A representative from Provo Beach Resort confirmed that the party organizers “definitely did little speeches,” saying that “at least three” people spoke from the stage area to the wrist-banded attendees of the event.

 

According to sources at the resort and close to the band, costs for the event totaled at least $455, plus the cost of pizza for the estimated 50-75 people who attended.

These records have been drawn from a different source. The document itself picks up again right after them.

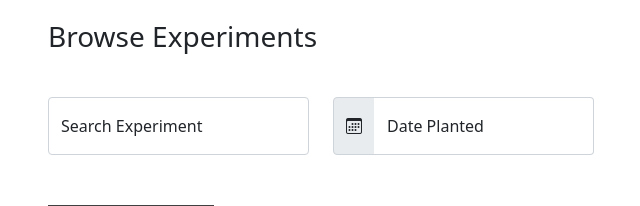
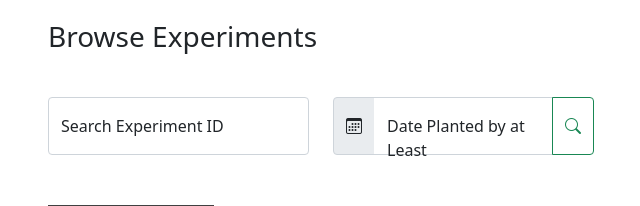
Before and after one commit to isaiahwtaylor/django-app, a Django app: template root/templates/root/images.html in a window 1280 px wide. Shown: the part 71-277 px from the top of the page, without its empty margins (34-674 px from the left). Run offline with Django 3.2, Linux system fonts and the light colour scheme; the template is opened without the code that fills it: most values are stand-ins (such as "Sample title", 1, 10 or a date in 2020); some libraries are stand-ins or nearby versions.

Commit message:
feat: form button, search icon

```diff
--- a/root/templates/root/images.html
+++ b/root/templates/root/images.html
@@ -1,42 +1,23 @@
 {% extends "root/base.html" %}
+
 {% block head-content %}
     <link rel="stylesheet" href="https://cdn.jsdelivr.net/npm/bootstrap-icons@1.5.0/font/bootstrap-icons.css">
-<!--    <link rel="stylesheet" href="https://cdnjs.cloudflare.com/ajax/libs/bootstrap-datepicker/1.9.0/css/bootstrap-datepicker.min.css">-->
     <link rel="stylesheet" href="https://cdnjs.cloudflare.com/ajax/libs/bootstrap-datepicker/1.9.0/css/bootstrap-datepicker.standalone.min.css">
-<!--    <link rel="stylesheet" href="https://cdnjs.cloudflare.com/ajax/libs/bootstrap-datepicker/1.9.0/css/bootstrap-datepicker3.min.css">-->
-
 {% endblock head-content %}
-
-{% block body-content %}
-<!--    <div class="triangle-background"></div>-->
-<!--    <div class="triangle-background-flip"></div>-->
-<!--    <div class="triangle-background-flip-vertical"></div>-->
-<!--    <div class="triangle-background-flip" style="margin-top: 75px; margin-left: -325px"></div>-->
-{% endblock body-content %}
 
 
 {% block content %}
 
-    <script src="https://cdn.jsdelivr.net/npm/lazyload@2.0.0-rc.2/lazyload.js"></script>
-<!--    <script src="https://cdnjs.cloudflare.com/ajax/libs/bootstrap-datepicker/1.9.0/js/bootstrap-datepicker.min.js"></script>-->
     <script src="https://ajax.googleapis.com/ajax/libs/jquery/3.5.1/jquery.min.js"></script>
-
-    <!-- Include jQuery -->
-<!--    <script type="text/javascript" src="https://code.jquery.com/jquery-1.11.3.min.js"></script>-->
-
-    <!-- Include Date Range Picker -->
     <script type="text/javascript" src="https://cdnjs.cloudflare.com/ajax/libs/bootstrap-datepicker/1.4.1/js/bootstrap-datepicker.min.js"></script>
-<!--    <link rel="stylesheet" href="https://cdnjs.cloudflare.com/ajax/libs/bootstrap-datepicker/1.4.1/css/bootstrap-datepicker3.css"/>-->
-
-
 
     <h3 style="margin-top: 20px; padding-bottom: 15px">Browse Experiments</h3>
 
     <div class="row">
         <div class="col-3">
             <div class="form-floating" style="margin-top: 20px; padding-bottom: 50px">
-                <input type="text" id="searchExp" onkeyup="myFunction()" placeholder="Search Experiment" class="form-control">
-                <label for="searchExp">Search Experiment</label>
+                <input type="text" id="searchExp" onkeyup="myFunction(document.getElementById('searchExp').value)" placeholder="Search Experiment" class="form-control">
+                <label for="searchExp">Search Experiment ID</label>
             </div>
         </div>
         <div class="col-6 col-md-3 col-sm-6" style="max-height: 100px">
@@ -44,23 +25,23 @@
                 <span class="input-group-text" style="border-top-right-radius: 0; border-bottom-right-radius: 0">
                     <i class="bi bi-calendar3"></i>
                 </span>
-                <div class="form-floating input-group-date" style="flex: auto;">
-                    <input type="text" id="searchDate" placeholder="Date Planted" class="form-control input-date" name="date" style="border-bottom-left-radius: 0; border-top-left-radius: 0; border-left: none">
-                    <label for="searchDate">Date Planted</label>
-                </div>
+                <form class="form-floating input-group-date" style="flex: auto;" method="get" id="formSearchDate" action="/images">
+                    <input type="text" id="searchDate" placeholder="Date Planted" class="form-control input-date" name="date" style="border-radius: 0; border-left: none" required>
+                    <label for="searchDate">Date Planted by at Least</label>
+                </form>
+                <button type="submit" form="formSearchDate" class="btn btn-outline-success">
+                    <i class="bi bi-search"></i>
+                </button>
             </div>
         </div>
     </div>
 
-
-
     <script>
-        // jquery
         $(document).ready(function(){
             const date_input = $('input[name="date"]');
             const container = $('.bootstrap-iso form').length > 0 ? $('.bootstrap-iso form').parent() : "body";
             date_input.datepicker({
-            format: 'mm/dd/yyyy',
+            format: 'mm-dd-yyyy',
             container: container,
             todayHighlight: true,
             autoclose: true,
@@ -74,7 +55,7 @@
                 <a id="seed-link" href="#!" style="text-decoration: none; color: inherit" onclick="sethref(this)">
                     <div class="card h-100 text-center border-0">
                         <div style="display: inline-block; overflow: hidden; background: rgba(0, 0, 0, 0.75)">
-                            <img src="{{url.url}}" class="card-img-top seed_image" alt="sample image" width="250px">
+                            <img src="{{url.url}}" class="card-img-top seed_image" alt="sample image" width="250px", loading="lazy">
                         </div>
                         <div class="card-footer">{{url.box_num}}.{{url.seed_num}}</div>
                     </div>
@@ -87,17 +68,15 @@
     </figure>
 
 
+
     <script>
-        function myFunction() {
-            let input = document.getElementById('searchExp')
-            input = input.value
-
+        function myFunction(val) {
+            let input = val
+            console.log(input)
             if (inputMatchesFound(input)) {
                 document.getElementsByClassName('none-found')[0].classList.add('d-none')
-                // document.getElementsByClassName('footer')[0].style.position='relative'
             } else {
                 document.getElementsByClassName('none-found')[0].classList.remove('d-none')
-                // document.getElementsByClassName('footer')[0].style.position='absolute'
             }
             let x = document.getElementsByClassName('seed')
             for (let i = 0; i < x.length; i++) {
@@ -134,8 +113,13 @@
             return bodyHeight <= contentHeight;
         }
     </script>
-    <script>
-        lazyload();
-    </script>
+
+    {% if image_urls|length_is:"0" %}
+        <script>
+            window.addEventListener('DOMContentLoaded', () => {
+                myFunction("?")
+            });
+        </script>
+    {% endif %}
 
 {% endblock content %}
```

Candidates and donors spending money on campaign events is just fine, according to the bylaws, but there are certain restrictions.

 

Rule five of the UVUSA campaign rules says that “a limit of $200 personal or donated money per candidate may be used,” but that’s only when the Elections Committee approves the event.

 

And according to Director of Student Activities Rebekah Grulich and faculty advisor to the committee, no events were approved yet this year.

 

In addition to rule five, the incumbents broke rule nine, which says to “avoid anything that may appear as campaigning and ensure that no sites are live prior to February 27th,” and rule 11 which prohibits campaign teams or candidates from using the phrase “UVUSA” in “any printed publicity or electronic communication.”

 

Since the bylaws only ambiguously state the punishment for violations, saying infractions “will result in severe penalties to be determined by the Elections Committee,” Grulich was consulted. After being involved in student elections for about 20 years, she knows better than most anybody the ins and outs of the campaign process.

 

“It kind of depends on how the Elections Committee feels the severity of the violation is,” Grulich said. “We want to make sure that the Elections Committee isn’t intervening with their potential to run.”

 

The typical penalty that teams take, Grulich explained, is a “ding” out of their time to campaign in the hallway during the three-day campaign window on campus. A similar infraction about five years ago cost an election team who threw a party two hours of campaign time. Since the campaign time is so short and since voter turnout is typically between two and 14 percent, Grulich said she considers this length of a penalty to be severe.

 

The length of the penalty, though, is not really up to Grulich. Each of the four students, one staff and two faculty on the committee get to say what they think the penalty should be.

 

“It’s always intriguing to me to see when you get that many opinions in what comes back,” Grulich said. “It’s usually pretty reasonable.”

 

Reasonable or not, the campaign rules and what Grulich said indicate that the incumbent team will indeed have to face repercussions from their violation.

 

(UVUSA campaign bylaws: http://www.uvu.edu/studentgovernment/pdf/Elections%20Packet%202012-2013_final.pdf)

 

By Jeff Jacobsen
Online Content Manager

 

*Additional reporting done by Jarom Moore, Andrea Whatcott, Kelly Cannon, John-Ross Boyce, Gilbert Cisneros, Faith Heaton and Jonathan Boldt.